Although the data below holds other lines too, output only those from the line with "an @@ line." up to and including the line with "Also changed, not shown: 31", exactly as they appear.

═══ RECORDS TO USE ═══

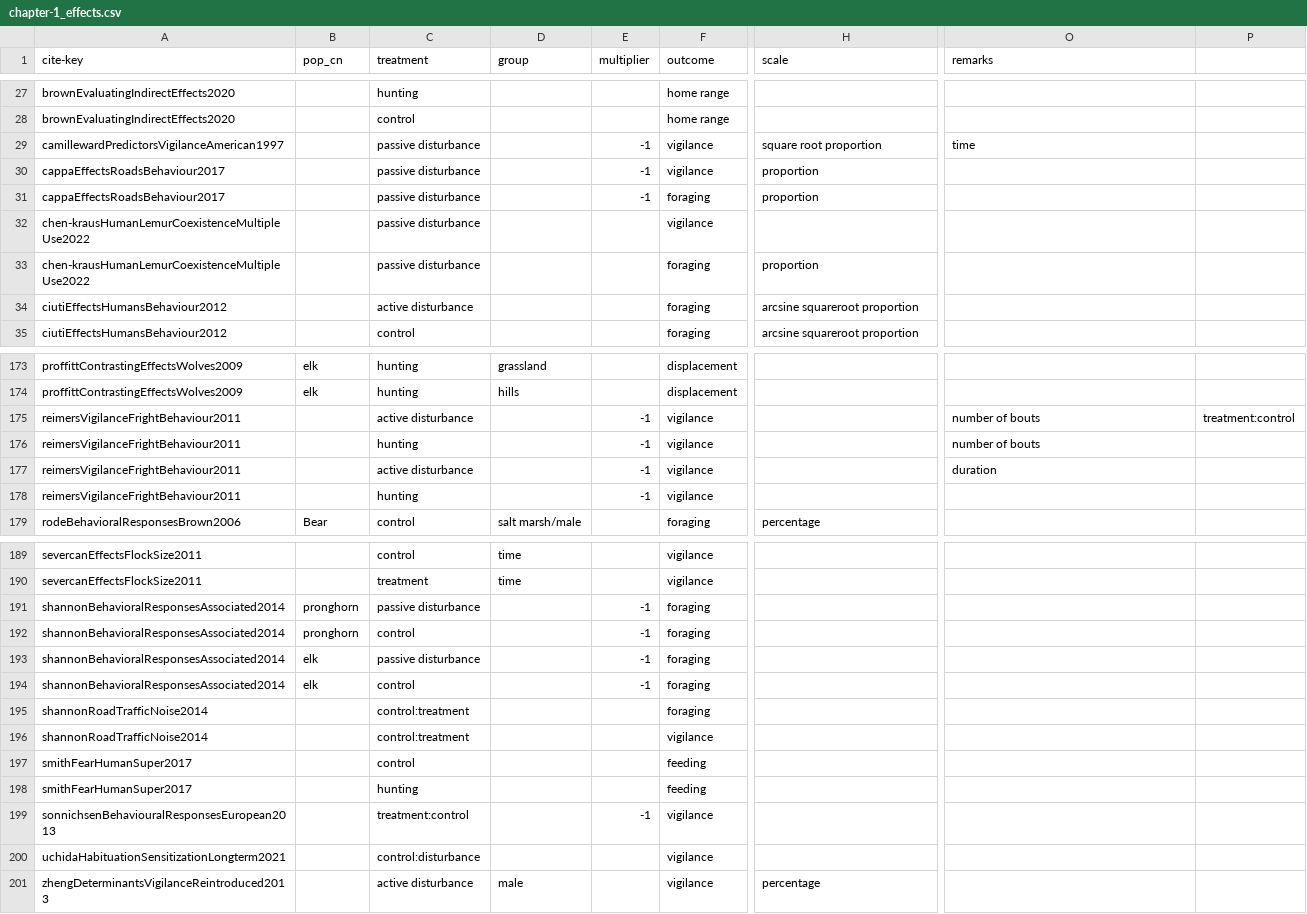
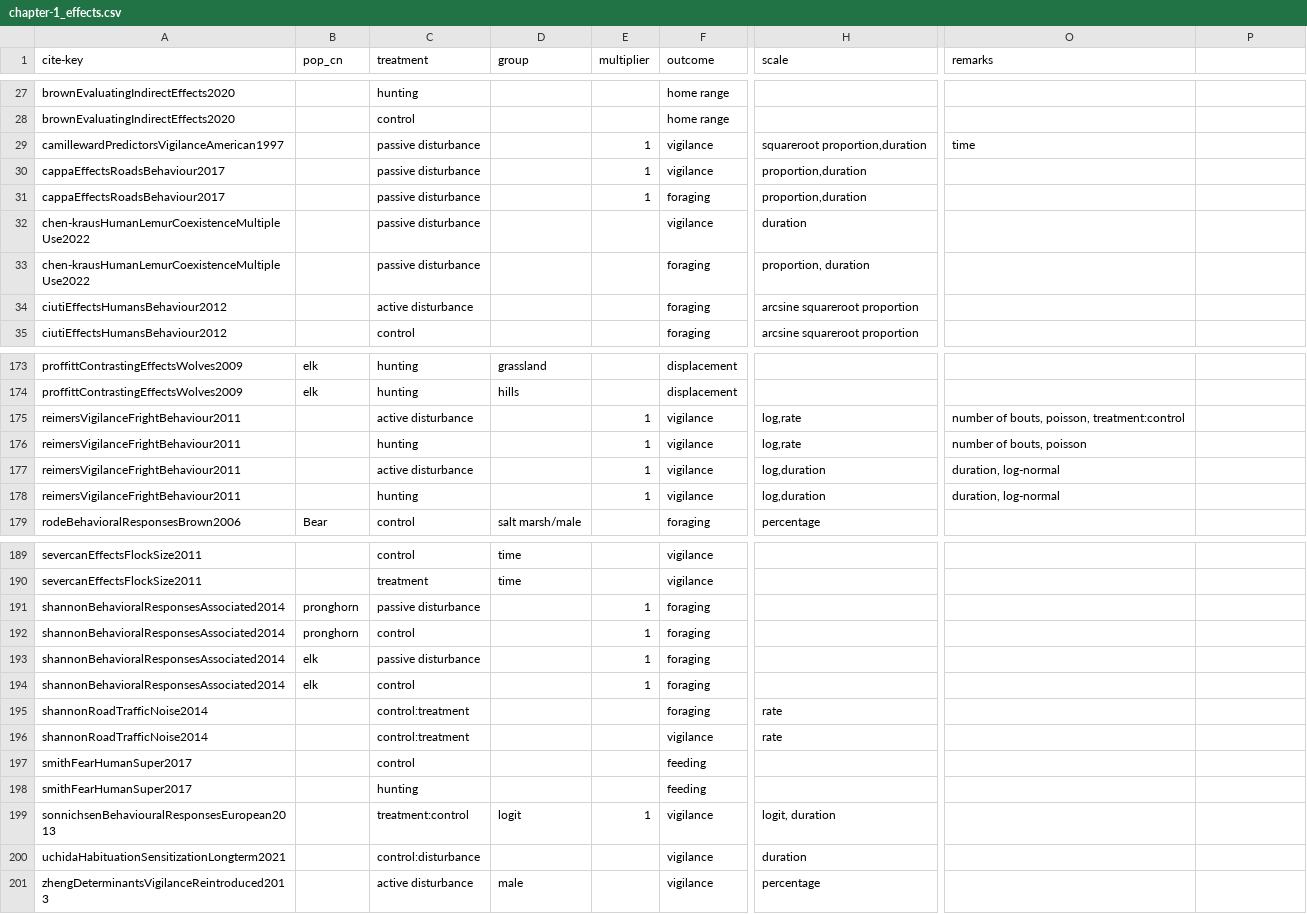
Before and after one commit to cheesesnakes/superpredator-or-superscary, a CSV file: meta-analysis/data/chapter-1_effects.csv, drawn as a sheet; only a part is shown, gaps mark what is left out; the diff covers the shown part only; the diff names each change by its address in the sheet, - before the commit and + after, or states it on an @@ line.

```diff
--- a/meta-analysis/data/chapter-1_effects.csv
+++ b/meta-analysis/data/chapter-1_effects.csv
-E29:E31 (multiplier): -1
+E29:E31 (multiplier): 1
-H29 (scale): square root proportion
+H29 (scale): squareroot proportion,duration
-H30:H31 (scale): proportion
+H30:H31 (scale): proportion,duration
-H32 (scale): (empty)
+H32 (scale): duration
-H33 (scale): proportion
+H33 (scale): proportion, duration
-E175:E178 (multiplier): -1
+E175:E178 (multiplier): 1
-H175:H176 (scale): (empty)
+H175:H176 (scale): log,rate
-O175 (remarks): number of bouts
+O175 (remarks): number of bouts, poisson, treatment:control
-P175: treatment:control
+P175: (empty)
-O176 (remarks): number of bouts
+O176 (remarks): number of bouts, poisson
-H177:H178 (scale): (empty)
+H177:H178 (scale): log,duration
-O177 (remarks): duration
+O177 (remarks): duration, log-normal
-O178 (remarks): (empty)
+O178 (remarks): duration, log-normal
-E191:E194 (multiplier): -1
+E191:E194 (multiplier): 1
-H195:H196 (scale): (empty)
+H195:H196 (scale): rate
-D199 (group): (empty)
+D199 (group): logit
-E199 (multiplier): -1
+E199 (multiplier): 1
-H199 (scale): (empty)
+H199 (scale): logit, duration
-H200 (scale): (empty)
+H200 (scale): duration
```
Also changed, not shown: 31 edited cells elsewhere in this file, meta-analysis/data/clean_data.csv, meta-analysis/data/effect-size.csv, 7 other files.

═══
═══ RECORDS TO USE ═══

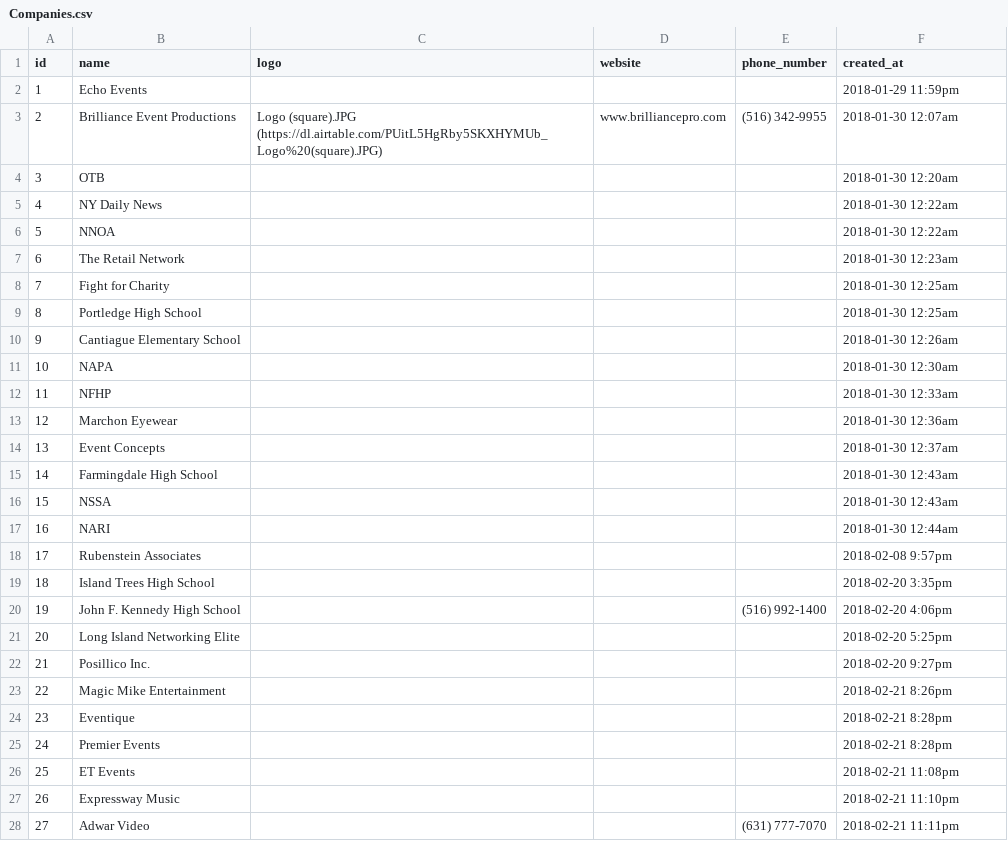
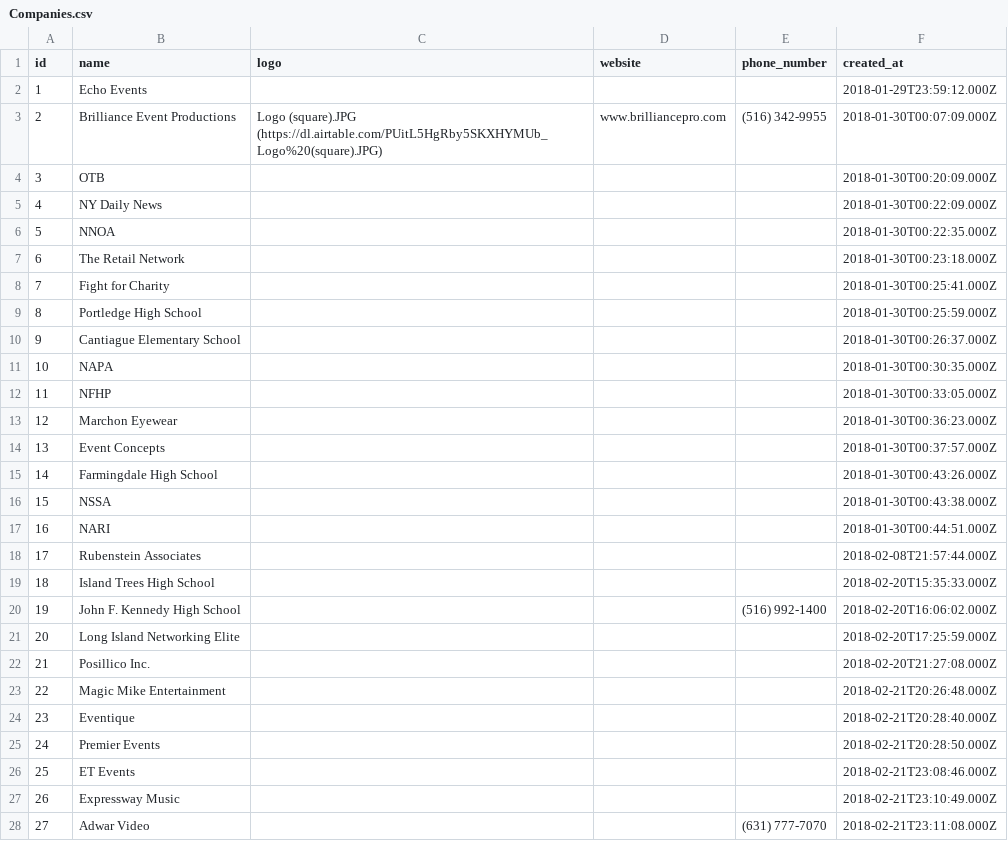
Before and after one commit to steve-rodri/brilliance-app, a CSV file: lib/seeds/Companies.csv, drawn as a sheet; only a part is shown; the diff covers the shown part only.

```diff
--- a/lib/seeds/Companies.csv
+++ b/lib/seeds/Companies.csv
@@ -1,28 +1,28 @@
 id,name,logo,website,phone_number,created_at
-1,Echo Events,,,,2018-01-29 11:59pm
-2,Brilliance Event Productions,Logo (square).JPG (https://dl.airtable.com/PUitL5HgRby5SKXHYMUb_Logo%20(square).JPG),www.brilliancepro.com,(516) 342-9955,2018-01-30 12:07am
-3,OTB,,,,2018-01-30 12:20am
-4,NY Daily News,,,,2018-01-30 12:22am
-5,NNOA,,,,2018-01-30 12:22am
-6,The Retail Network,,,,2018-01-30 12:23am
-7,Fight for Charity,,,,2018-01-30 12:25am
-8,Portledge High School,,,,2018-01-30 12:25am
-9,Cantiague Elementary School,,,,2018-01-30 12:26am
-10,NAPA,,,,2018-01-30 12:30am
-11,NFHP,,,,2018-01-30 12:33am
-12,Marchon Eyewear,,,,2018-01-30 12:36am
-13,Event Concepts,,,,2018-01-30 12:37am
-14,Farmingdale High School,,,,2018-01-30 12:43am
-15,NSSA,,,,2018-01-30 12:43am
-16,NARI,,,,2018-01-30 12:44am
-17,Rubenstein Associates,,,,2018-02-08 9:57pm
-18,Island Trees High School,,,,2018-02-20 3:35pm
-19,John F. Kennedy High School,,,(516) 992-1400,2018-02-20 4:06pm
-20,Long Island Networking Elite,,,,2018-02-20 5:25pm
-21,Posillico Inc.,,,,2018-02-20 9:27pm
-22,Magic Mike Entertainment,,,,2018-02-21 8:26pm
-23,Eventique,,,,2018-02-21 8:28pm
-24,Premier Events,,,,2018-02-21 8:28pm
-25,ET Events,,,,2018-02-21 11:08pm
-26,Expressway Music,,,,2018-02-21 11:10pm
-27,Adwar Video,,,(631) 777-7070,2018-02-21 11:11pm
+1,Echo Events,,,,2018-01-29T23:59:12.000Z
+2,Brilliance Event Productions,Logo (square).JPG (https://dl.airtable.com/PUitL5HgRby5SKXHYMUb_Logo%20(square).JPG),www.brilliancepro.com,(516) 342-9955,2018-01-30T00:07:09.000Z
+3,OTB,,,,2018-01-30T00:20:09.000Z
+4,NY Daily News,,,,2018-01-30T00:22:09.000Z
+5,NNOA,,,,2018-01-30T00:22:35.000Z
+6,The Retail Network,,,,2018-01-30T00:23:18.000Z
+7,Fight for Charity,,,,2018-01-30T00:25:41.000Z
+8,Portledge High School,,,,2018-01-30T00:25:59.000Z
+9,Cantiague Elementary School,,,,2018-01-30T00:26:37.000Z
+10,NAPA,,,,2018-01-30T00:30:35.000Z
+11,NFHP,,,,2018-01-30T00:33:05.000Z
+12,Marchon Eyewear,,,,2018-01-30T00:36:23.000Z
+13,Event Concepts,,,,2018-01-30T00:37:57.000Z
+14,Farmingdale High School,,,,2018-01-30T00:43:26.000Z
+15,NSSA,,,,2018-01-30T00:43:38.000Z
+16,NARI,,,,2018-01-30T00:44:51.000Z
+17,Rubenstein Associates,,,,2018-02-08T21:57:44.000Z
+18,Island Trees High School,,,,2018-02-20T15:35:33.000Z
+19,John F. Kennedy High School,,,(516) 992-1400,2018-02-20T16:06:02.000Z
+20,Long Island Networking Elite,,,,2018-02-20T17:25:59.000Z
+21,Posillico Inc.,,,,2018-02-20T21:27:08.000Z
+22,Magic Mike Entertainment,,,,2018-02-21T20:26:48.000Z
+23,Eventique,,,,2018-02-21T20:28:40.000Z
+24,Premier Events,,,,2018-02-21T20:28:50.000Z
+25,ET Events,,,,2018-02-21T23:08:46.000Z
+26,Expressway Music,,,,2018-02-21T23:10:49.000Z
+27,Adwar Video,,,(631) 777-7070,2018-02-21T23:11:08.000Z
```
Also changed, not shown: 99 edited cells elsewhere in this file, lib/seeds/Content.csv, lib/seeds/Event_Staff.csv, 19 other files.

═══

TASK SOLUTION:
Before and after one commit to cheesesnakes/superpredator-or-superscary, a CSV file: meta-analysis/data/chapter-1_effects.csv, drawn as a sheet; only a part is shown, gaps mark what is left out; the diff covers the shown part only; the diff names each change by its address in the sheet, - before the commit and + after, or states it on an @@ line.

```diff
--- a/meta-analysis/data/chapter-1_effects.csv
+++ b/meta-analysis/data/chapter-1_effects.csv
-E29:E31 (multiplier): -1
+E29:E31 (multiplier): 1
-H29 (scale): square root proportion
+H29 (scale): squareroot proportion,duration
-H30:H31 (scale): proportion
+H30:H31 (scale): proportion,duration
-H32 (scale): (empty)
+H32 (scale): duration
-H33 (scale): proportion
+H33 (scale): proportion, duration
-E175:E178 (multiplier): -1
+E175:E178 (multiplier): 1
-H175:H176 (scale): (empty)
+H175:H176 (scale): log,rate
-O175 (remarks): number of bouts
+O175 (remarks): number of bouts, poisson, treatment:control
-P175: treatment:control
+P175: (empty)
-O176 (remarks): number of bouts
+O176 (remarks): number of bouts, poisson
-H177:H178 (scale): (empty)
+H177:H178 (scale): log,duration
-O177 (remarks): duration
+O177 (remarks): duration, log-normal
-O178 (remarks): (empty)
+O178 (remarks): duration, log-normal
-E191:E194 (multiplier): -1
+E191:E194 (multiplier): 1
-H195:H196 (scale): (empty)
+H195:H196 (scale): rate
-D199 (group): (empty)
+D199 (group): logit
-E199 (multiplier): -1
+E199 (multiplier): 1
-H199 (scale): (empty)
+H199 (scale): logit, duration
-H200 (scale): (empty)
+H200 (scale): duration
```
Also changed, not shown: 31 edited cells elsewhere in this file, meta-analysis/data/clean_data.csv, meta-analysis/data/effect-size.csv, 7 other files.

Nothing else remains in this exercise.